:: ENTRIES SUPPLIED ::
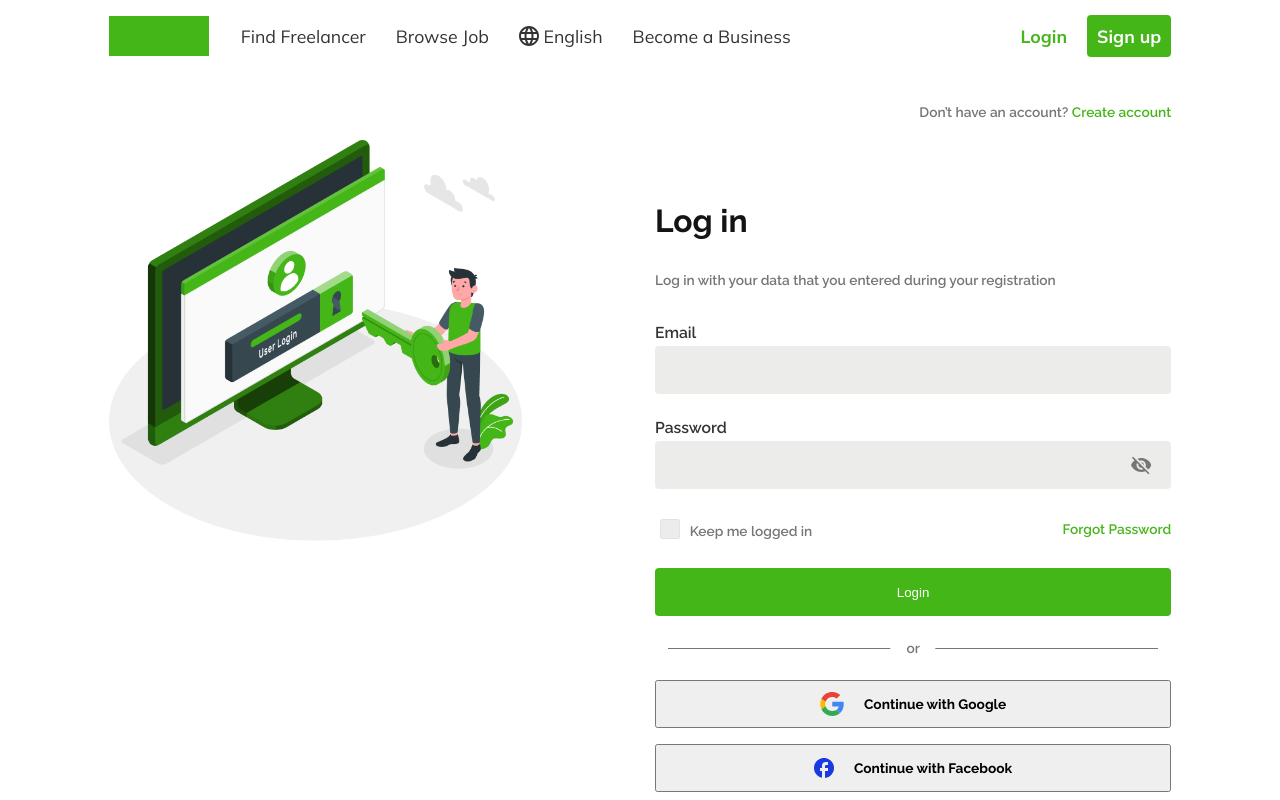
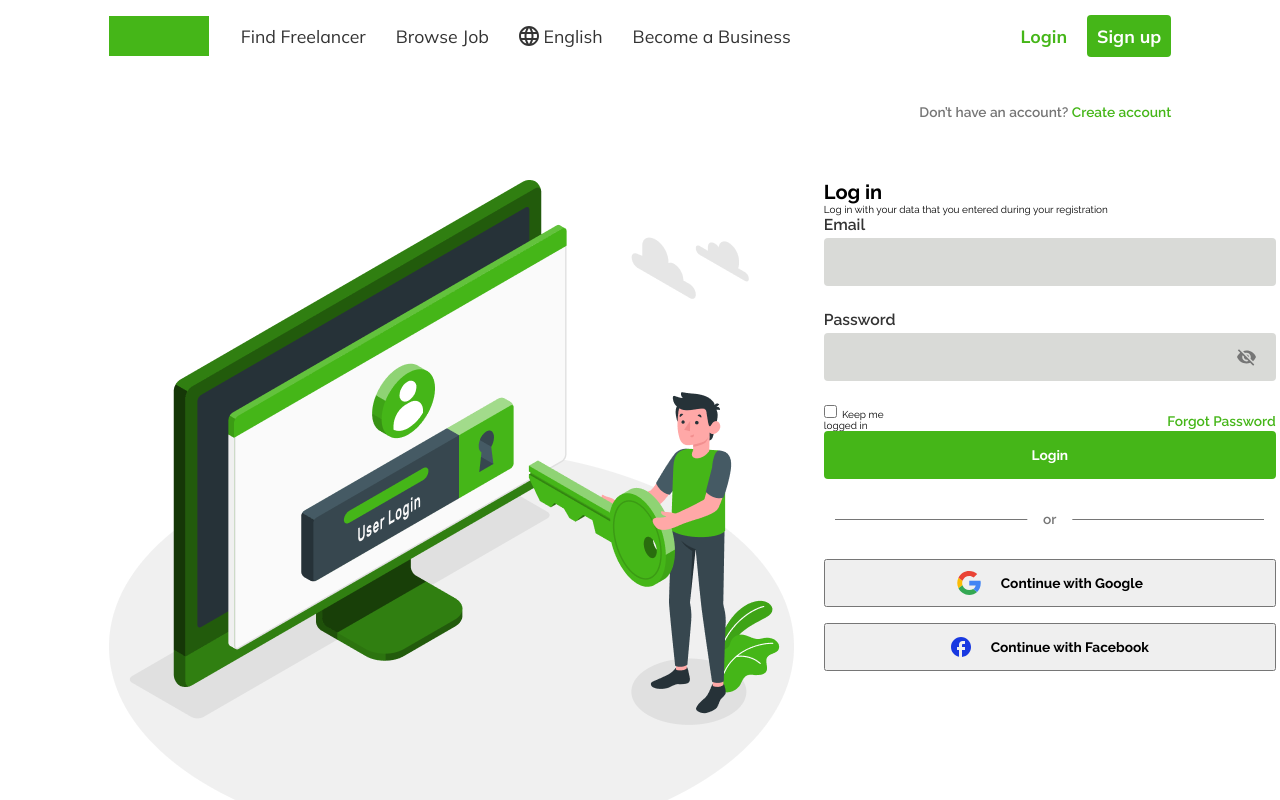
Before and after one commit to areel007/vangold, a React (Create React App) app in the folder Documents/GitHub/vangold/: page /login in a window 1280 px wide. Shown: the top 800 px of the page. Built offline with nearby package versions, Linux system fonts and the light colour scheme.

Commit message:
signup signin reset-paswrd updated

```diff
--- a/Documents/GitHub/vangold/src/component/core-ui/auth/change-password-form/change-password-form.css
+++ b/Documents/GitHub/vangold/src/component/core-ui/auth/change-password-form/change-password-form.css
@@ -1,7 +1,15 @@
-.change-password__form {
-    margin: 6rem 0 19.6rem 0;
+.change-password__form{
+  max-width: 452px;
 }
-  .form__title h1 {
+.change-password__form .form__control {
+  width: 452px;
+  margin-bottom: 24px;
+}
+
+.change-password__form .form__title {
+  max-width: 429px;
+}
+.change-password__form .form__title h1 {
   font-size: var(--fs-32);
   font-family: var(--raleway);
   line-height: 4.2rem;
@@ -9,7 +17,7 @@
   margin-bottom: 3rem;
   font-weight: var(--font-wieght-bold);
 }
-  .form__title p {
+.change-password__form .form__title p {
   font-family: var(--raleway);
   font-style: normal;
   font-weight: var(--font-wieght-semibold);
@@ -18,12 +26,12 @@
   line-height: 16px;
   color: #767676;
 }
-  .form__control {
+.change-password__form .form__control {
   margin-bottom: 2.4rem;
   width: 100%;
   box-sizing: border-box;
 }
-  .form__control label {
+.change-password__form .form__control label {
   display: block;
   margin-bottom: 0.4rem;
   font-weight: var(--font-wieght-semibold);
@@ -32,174 +40,32 @@
   font-family: var(--raleway);
   color: #333;
 }
-  .input__box {
-    display: flex;
-    align-items: center;
-    width: 100%;
-    background-color: rgba(217, 218, 215, 0.5);
-    border-radius: 0.4rem;
-  }
-  .input__box input {
-    width: 95%;
+
+.change-password__form .input__box input {
+  width: 452px;
+  height: 48px;
   border: none;
   outline: none;
   margin-right: 2rem;
-    height: 4.8rem;
-    background-color: transparent;
+  background: rgba(217, 218, 215, 0.5);
+  border-radius: 4px;
   padding-left: 2rem;
 }
-  .input__box svg {
+.change-password__form .input__box svg {
   margin-right: 2rem;
   cursor: pointer;
 }
-  .sign-up-options {
-    width: 100%;
-    margin-bottom: 2.4rem;
-  }
-  .sign-up-options p {
-    text-align: center;
-    font-weight: var(--font-wieght-semibold);
+.Change__account__pswrd__button {
+  width: 187px;
+  height: 48px;
+  background: var(--primary);
+  border-radius: 4px;
   font-family: var(--raleway);
-    font-size: var(--fs-16);
-    color: #333;
-    margin-bottom: 0.4rem;
-  }
-  .option-buttons {
-    /*width: 77%;*/
-    margin: 0 auto;
-    display: grid;
-    grid-template-columns: 1fr 1fr;
-  }
-  .option-buttons button {
-    height: 4.8rem;
-    padding: 1.6rem 3.2rem;
-    border: 1px solid #808080;
-    line-height: 1.644rem;
+  font-style: normal;
+  font-weight: bold;
   font-size: var(--fs-14);
-    color: #4f4f4f;
-    font-weight: var(--font-wieght-semibold);
-    white-space: nowrap;
+  line-height: 16px;
+  color: var(--white);
+  border: none;
   cursor: pointer;
 }
-  /*To delete later*/
-  .login__terms {
-    width: 100%;
-    margin-bottom: 2.4rem;
-  }
-  .login__terms label {
-    font-family: var(--raleway);
-    font-size: var(--fs-14);
-    font-style: normal;
-    font-weight: var(--font-wieght-semibold);
-    line-height: 16px;
-    color: #767676;
-
-  }
-
-  .login__terms input {
-    margin-right: 0.6rem;
-  }
-  .login__terms input[type="checkbox"] + label {
-    display: block;
-    margin: 0.2em;
-    cursor: pointer;
-    padding: 0.2em;
-  }
-
-  .login__terms input[type="checkbox"] {
-    display: none;
-  }
-
-  .login__terms input[type="checkbox"] + label:before {
-    content: "\2714";
-    border: 0.1em solid rgba(217, 218, 215, 0.5);
-    border-radius: 0.2em;
-    display: inline-block;
-    background-color: rgba(217, 218, 215, 0.5);
-    width: 1.1em;
-    height: 1em;
-    padding-left: 0.2em;
-    padding-bottom: 0.3em;
-    margin-right: 0.2em;
-    vertical-align: bottom;
-    color: transparent;
-    /* transition: .2s; */
-  }
-
-  .login__terms input[type="checkbox"] + label:active:before {
-    transform: scale(0);
-  }
-
-  .login__terms input[type="checkbox"]:checked + label:before {
-    color: #000;
-  }
-
-  .Change__account__pswrd__button {
-    width: 100%;
-    background-color: var(--primary);
-    color: var(--white);
-    outline: none;
-    border: none;
-    width: 187px;
-    border-radius: 0.4rem;
-    height: 4.8rem;
-    padding: 1.6rem;
-    margin-bottom: 3.2rem;
-    cursor: pointer;
-  }
-  .or {
-    width: 100%;
-    position: relative;
-    margin-bottom: 3.2rem;
-  }
-  .or:before {
-    border-top: 1px solid #767676;
-    content: "";
-    margin: 0 auto;
-    position: absolute;
-    top: 50%;
-    left: 0;
-    right: 0;
-    bottom: 0;
-    width: 95%;
-    z-index: -1;
-  }
-  .or p {
-    position: absolute;
-    left: 50%;
-    transform: translateX(-50%);
-    margin-top: -1.3rem;
-    font-family: var(--raleway);
-    font-weight: var(--font-wieght-semibold);
-    font-size: var(--fs-14);
-    line-height: 1.644rem;
-    color: #767676;
-    text-align: center;
-    margin-bottom: 2.4rem;
-    z-index: 1;
-    background-color: var(--white);
-    padding: 0.5rem 1.6rem;
-  }
-  .icon-btns {
-    width: 100%;
-    display: flex;
-    flex-direction: column;
-  }
-  .icon-btns button {
-    width: 100%;
-    margin-bottom: 1.6rem;
-    display: flex;
-    align-items: center;
-    justify-content: center;
-    height: 4.8rem;
-    padding: 1.6rem;
-  }
-  .icon-btns button svg {
-    margin-right: 2rem;
-  }
-  .icon-btns button span {
-    font-size: var(--fs-14);
-    color: #000;
-    font-family: var(--raleway);
-    font-weight: var(--font-wieght-bold);
-  }
--- a/Documents/GitHub/vangold/src/component/core-ui/auth/log-in-form/log-in-form.css
+++ b/Documents/GitHub/vangold/src/component/core-ui/auth/log-in-form/log-in-form.css
@@ -1,100 +1,17 @@
-.sign-in__form {
-  margin: 6rem 0 19.6rem 0;
+.sign-in__form .form__control {
+  width: 452px;
+  margin-bottom: 24px;
 }
-.form__title h1 {
-  font-size: var(--fs-32);
-  font-family: var(--raleway);
-  line-height: 4.2rem;
-  color: #141414;
-  margin-bottom: 3rem;
-  font-weight: var(--font-wieght-bold);
+.sign-in__form .form__control .input__box input {
+  width: 452px;
+  height: 48px;
 }
-.form__title p {
-  font-family: Raleway;
-  font-style: normal;
-  font-weight: var(--font-wieght-semibold);
-  font-size: var(--fs-14);
-  margin-bottom: 3.5rem;
-  line-height: 16px;
-  color: #767676;
-}
-.form__control {
-  margin-bottom: 2.4rem;
-  width: 100%;
-  box-sizing: border-box;
-}
-.form__control label {
-  display: block;
-  margin-bottom: 0.4rem;
-  font-weight: var(--font-wieght-semibold);
-  font-size: var(--fs-16);
-  line-height: 1.9rem;
-  font-family: var(--raleway);
-  color: #333;
-}
-.input__box {
-  display: flex;
-  align-items: center;
-  width: 100%;
-  background-color: rgba(217, 218, 215, 0.5);
-  border-radius: 0.4rem;
-}
-.input__box input {
-  width: 95%;
-  border: none;
-  outline: none;
-  margin-right: 2rem;
-  height: 4.8rem;
-  background-color: transparent;
-  padding-left: 2rem;
-}
-.input__box svg {
-  margin-right: 2rem;
-  cursor: pointer;
-}
-.sign-up-options {
-  width: 100%;
-  margin-bottom: 2.4rem;
-}
-.sign-up-options p {
-  text-align: center;
-  font-weight: var(--font-wieght-semibold);
-  font-family: var(--raleway);
-  font-size: var(--fs-16);
-  color: #333;
-  margin-bottom: 0.4rem;
-}
-.option-buttons {
-  /*width: 77%;*/
-  margin: 0 auto;
-  display: grid;
-  grid-template-columns: 1fr 1fr;
-}
-.option-buttons button {
-  height: 4.8rem;
-  padding: 1.6rem 3.2rem;
-  border: 1px solid #808080;
-  line-height: 1.644rem;
-  font-size: var(--fs-14);
-  color: #4f4f4f;
-  font-weight: var(--font-wieght-semibold);
-  white-space: nowrap;
-  cursor: pointer;
-}
-/*To delete later*/
 .login-terms__forgot-pwrd {
   width: 100%;
   display: flex;
   justify-content: space-between;
 }
-@media screen and (max-width: 350px) {
-  .login-terms__forgot-pwrd {
-    flex-direction: column;
-  }
-  .login-terms__forgot-pwrd .forgot-pwrd {
-    padding-bottom: 15px;
-  }
-}
+
 .login-terms__forgot-pwrd .forgot-pwrd {
   width: 100%;
   text-align: right;
@@ -108,73 +25,26 @@
   line-height: 16px;
   color: var(--primary);
 }
-.login__terms {
-  width: 100%;
-  margin-bottom: 2.4rem;
-}
-.login__terms label {
+.login__account__button {
+  width: 452px;
+  height: 48px;
+  background: var(--primary);
+  border-radius: 4px;
   font-family: var(--raleway);
+  font-style: normal;
+  font-weight: bold;
   font-size: var(--fs-14);
-  font-style: normal;
-  font-weight: var(--font-wieght-semibold);
   line-height: 16px;
-  color: #767676;
+  color: var(--white);
+  border: none;
+  cursor: pointer;
 }
 
-.login__terms input {
-  margin-right: 0.6rem;
-}
-.login__terms input[type="checkbox"] + label {
-  display: block;
-  margin: 0.2em;
-  cursor: pointer;
-  padding: 0.2em;
-}
-
-.login__terms input[type="checkbox"] {
-  display: none;
-}
-
-.login__terms input[type="checkbox"] + label:before {
-  content: "\2714";
-  border: 0.1em solid rgba(217, 218, 215, 0.5);
-  border-radius: 0.2em;
-  display: inline-block;
-  background-color: rgba(217, 218, 215, 0.5);
-  width: 1.1em;
-  height: 1em;
-  padding-left: 0.2em;
-  padding-bottom: 0.3em;
-  margin-right: 0.2em;
-  vertical-align: bottom;
-  color: transparent;
-  /* transition: .2s; */
-}
-
-.login__terms input[type="checkbox"] + label:active:before {
-  transform: scale(0);
-}
-
-.login__terms input[type="checkbox"]:checked + label:before {
-  color: #000;
-}
-
-.login__account__button {
-  width: 100%;
-  background-color: var(--primary);
-  color: var(--white);
-  outline: none;
-  border: none;
-  border-radius: 0.4rem;
-  height: 4.8rem;
-  padding: 1.6rem;
-  margin-bottom: 3.2rem;
-  cursor: pointer;
-}
 .or {
   width: 100%;
   position: relative;
-  margin-bottom: 3.2rem;
+  margin-top: 40px;
+  margin-bottom: 5;
 }
 .or:before {
   border-top: 1px solid #767676;
@@ -204,26 +74,6 @@
   background-color: var(--white);
   padding: 0.5rem 1.6rem;
 }
-.icon-btns {
-  width: 100%;
-  display: flex;
-  flex-direction: column;
+.login-icon-btns{
+  margin-top: 80px;
 }
-.icon-btns button {
-  width: 100%;
-  margin-bottom: 1.6rem;
-  display: flex;
-  align-items: center;
-  justify-content: center;
-  height: 4.8rem;
-  padding: 1.6rem;
-}
-.icon-btns button svg {
-  margin-right: 2rem;
-}
-.icon-btns button span {
-  font-size: var(--fs-14);
-  color: #000;
-  font-family: var(--raleway);
-  font-weight: var(--font-wieght-bold);
-}
--- a/Documents/GitHub/vangold/src/component/core-ui/auth/log-in-form/log-in-form.js
+++ b/Documents/GitHub/vangold/src/component/core-ui/auth/log-in-form/log-in-form.js
@@ -15,14 +15,12 @@ const LogInForm = () => {
         <h1>Log in</h1>
         <p>Log in with your data that you entered during your registration</p>
       </div>
-
       <div className="form__control">
         <label htmlFor="email">Email</label>
         <div className="input__box">
           <input type="text" />
         </div>
     </div>
-
     <div className="form__control">
       <label htmlFor="password">Password</label>
       <div className="input__box">
@@ -50,7 +48,6 @@ const LogInForm = () => {
         </svg>
       </div>
     </div>
-
     <div className="login-terms__forgot-pwrd">
       <div className="login__terms">
         <input type="checkbox" id="loginterm" name="loginterm" value="Loginterms"></input>
@@ -60,14 +57,11 @@ const LogInForm = () => {
         <p><Link to="/changepassword">Forgot Password</Link></p>
       </div>
     </div>
-
     <button className="login__account__button">Login</button>
-
     <div className="or">
       <p>or</p>
     </div>
-
-      <div className="icon-btns">
+    <div className="icon-btns login-icon-btns">
       <button>
         <svg width="24" height="24" viewBox="0 0 24 24" fill="none">
           <g clipPath="url(#clip0)">
--- a/Documents/GitHub/vangold/src/component/core-ui/auth/sign-up-form/sign-up-form.css
+++ b/Documents/GitHub/vangold/src/component/core-ui/auth/sign-up-form/sign-up-form.css
@@ -1,5 +1,5 @@
 .sign-up__form {
-  margin: 6rem 0 19.6rem 0;
+  margin-bottom: 6rem;
 }
 h1.form__title {
   font-size: var(--fs-32);
@@ -25,13 +25,14 @@ h1.form__title {
 }
 .input__box {
   display: flex;
+  max-width: 100%;
   align-items: center;
-  width: 100%;
   background-color: #d9dad7;
   border-radius: 0.4rem;
 }
 .input__box input {
-  width: 95%;
+  max-width: 452px;
+  height: 48px;
   border: none;
   outline: none;
   margin-right: 2rem;
@@ -44,8 +45,10 @@ h1.form__title {
   cursor: pointer;
 }
 .sign-up-options {
-  width: 100%;
-  margin-bottom: 2.4rem;
+  display: flex;
+  align-items: center;
+  justify-content: center;
+  flex-direction: column;
 }
 .sign-up-options p {
   text-align: center;
@@ -55,23 +58,16 @@ h1.form__title {
   color: #333;
   margin-bottom: 0.4rem;
 }
-.option-buttons {
-  /*width: 77%;*/
-  margin: 0 auto;
-  display: grid;
-  grid-template-columns: 1fr 1fr;
-}
-.option-buttons button {
-  height: 4.8rem;
-  padding: 1.6rem 3.2rem;
-  border: 1px solid #808080;
-  line-height: 1.644rem;
-  font-size: var(--fs-14);
-  color: #4f4f4f;
-  font-weight: var(--font-wieght-semibold);
-  white-space: nowrap;
-  cursor: pointer;
-  margin-top: 10px;
+.option-buttons .option-btn {
+  width: 175px;
+  height: 48px;
+  display: flex;
+  align-items: center;
+  justify-content: center;
+  background: rgba(217, 218, 215, 0.5);
+  border: 1px solid rgba(128, 128, 128, 0.2);
+  box-sizing: border-box;
+  border-radius: 0px 4px 4px 0px;
 }
 /*To delete later*/
 .signin__terms {
@@ -125,7 +121,8 @@ h1.form__title {
   color: #000;
 }
 .create__account__button {
-  width: 100%;
+  width: 452px;
+  height: 48px;
   background-color: var(--primary);
   color: var(--white);
   outline: none;
@@ -176,7 +173,8 @@ h1.form__title {
   flex-direction: column;
 }
 .icon-btns button {
-  width: 100%;
+  width: 452px;
+  height: 48px;
   margin-bottom: 1.6rem;
   display: flex;
   align-items: center;
--- a/Documents/GitHub/vangold/src/component/core-ui/auth/sign-up-form/sign-up-form.js
+++ b/Documents/GitHub/vangold/src/component/core-ui/auth/sign-up-form/sign-up-form.js
@@ -82,8 +82,8 @@ const SignUpForm = () => {
             <div className="sign-up-options">
                 <p>I want to:</p>
                 <div className="option-buttons">
-                    <button>Hire for a project</button>
-                    <button>Work as a freelancer</button>
+                    <button className="option-btn">Hire for a project</button>
+                    <button className="option-btn">Work as a freelancer</button>
                 </div>
             </div>
 
--- a/Documents/GitHub/vangold/src/component/views/change-password.css
+++ b/Documents/GitHub/vangold/src/component/views/change-password.css
@@ -1,11 +1,10 @@
-.change-password {
-  margin-bottom: 20px;
-}
+
 .change-password__inner {
   width: 100%;
   display: flex;
   gap: 30px;
-  margin-top: 20px;
+  margin-bottom: 329px;
+  margin-top: 80px;
 }
 
 .change-account-pswrd {
@@ -31,7 +30,8 @@
   width: 100%;
 }
 .change-password__image img {
-  width: 80%;
+  width: 685px;
+  height: 510.41px;
 }
 @media screen and (max-width: 767px) {
   .change-password__image {
--- a/Documents/GitHub/vangold/src/component/views/log-in.css
+++ b/Documents/GitHub/vangold/src/component/views/log-in.css
@@ -1,11 +1,10 @@
-.log-in{
-    margin-bottom: 20px;
-}
+
 .log-in__inner {
   width: 100%;
   display: flex;
   gap: 30px;
-  margin-top: 20px;
+  margin-top: 60px;
+  margin-bottom: 6rem;
 }
 
 .dont-have-account {
@@ -21,14 +20,19 @@
 .dont-have-account a {
   color: var(--primary);
 }
-.log-in__image, .log-in__form {
+.log-in__image{
+  margin-bottom: 175px;
+}
+.log-in__image,
+.log-in__form {
   width: 100%;
 }
 .log-in__image img {
-  width: 80%;
+  width: 685px;
+  height: 664.3px;
 }
-@media screen and (max-width: 767px){
-    .log-in__image {
-        display: none;
-      }
+@media screen and (max-width: 767px) {
+  .log-in__image {
+    display: none;
+  }
 }
--- a/Documents/GitHub/vangold/src/component/views/reset-password/reset-password.css
+++ b/Documents/GitHub/vangold/src/component/views/reset-password/reset-password.css
@@ -2,7 +2,8 @@
   display: grid;
   grid-template-columns: 68.5rem 1fr;
   grid-column-gap: 5rem;
-    margin-bottom: 20rem;
+  margin-top: 81px;
+  margin-bottom: 226px;
   justify-content: space-between;
 }
 h1.reset-password-form__title {
@@ -14,10 +15,11 @@ h1.reset-password-form__title {
   font-weight: var(--font-wieght-bold);
 }
 .reset-password__image img {
-    width: 100%;
-    object-fit: cover;
+  width: 685px;
+  height: 612.2px;
 }
 .reset-password-form__subtitle {
+  max-width: 429px;
   font-weight: var(--font-wieght-semibold);
   font-family: var(--raleway);
   font-size: var(--fs-16);
@@ -31,7 +33,7 @@ h1.reset-password-form__title {
 }
 .reset-password-form__control label {
   display: block;
-    margin-bottom: .4rem;
+  margin-bottom: 0.4rem;
   color: #333;
   font-family: var(--raleway);
   font-style: normal;
@@ -40,18 +42,18 @@ h1.reset-password-form__title {
   line-height: 1.9rem;
 }
 .reset-password-form__control input {
-    width: 100%;
+  width: 452px;
   height: 48px;
+  background: rgba(217, 218, 215, 0.5);
+  border-radius: 4px;
   padding-left: 1rem;
-    background-color: rgba(217, 218, 215, 0.5);
-    border-radius: .4rem;
   outline: none;
   border: none;
 }
 .reset-password-submit__button {
   width: 129px;
   height: 48px;
-    background-color: #45B618;
+  background-color: #45b618;
   border-radius: 4px;
   outline: none;
   border: none;
--- a/Documents/GitHub/vangold/src/component/views/sign-up.css
+++ b/Documents/GitHub/vangold/src/component/views/sign-up.css
@@ -2,7 +2,7 @@
     width: 100%;
     display: flex;
     gap: 30px;
-    margin-top: 20px;
+    margin-top: 60px;
 }
 .already-have-account {
     width: 100%;
@@ -21,7 +21,8 @@
     width: 100%;
 }
 .sign-up__image img {
-    width: 80%;
+    max-width: 685px;
+    height: 593.14px;
 }
 @media screen and (max-width: 767px){
     .sign-up__image{
```
Lines whose indentation alone changed are shown as unchanged.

:: WHAT IS EXPECTED ::
Using the entries, return every line where the word "text" can be found.

:: RESPONSE AREA ::
-    text-align: center;
-    text-align: center;
-  text-align: center;
   text-align: right;
           <input type="text" />
   text-align: center;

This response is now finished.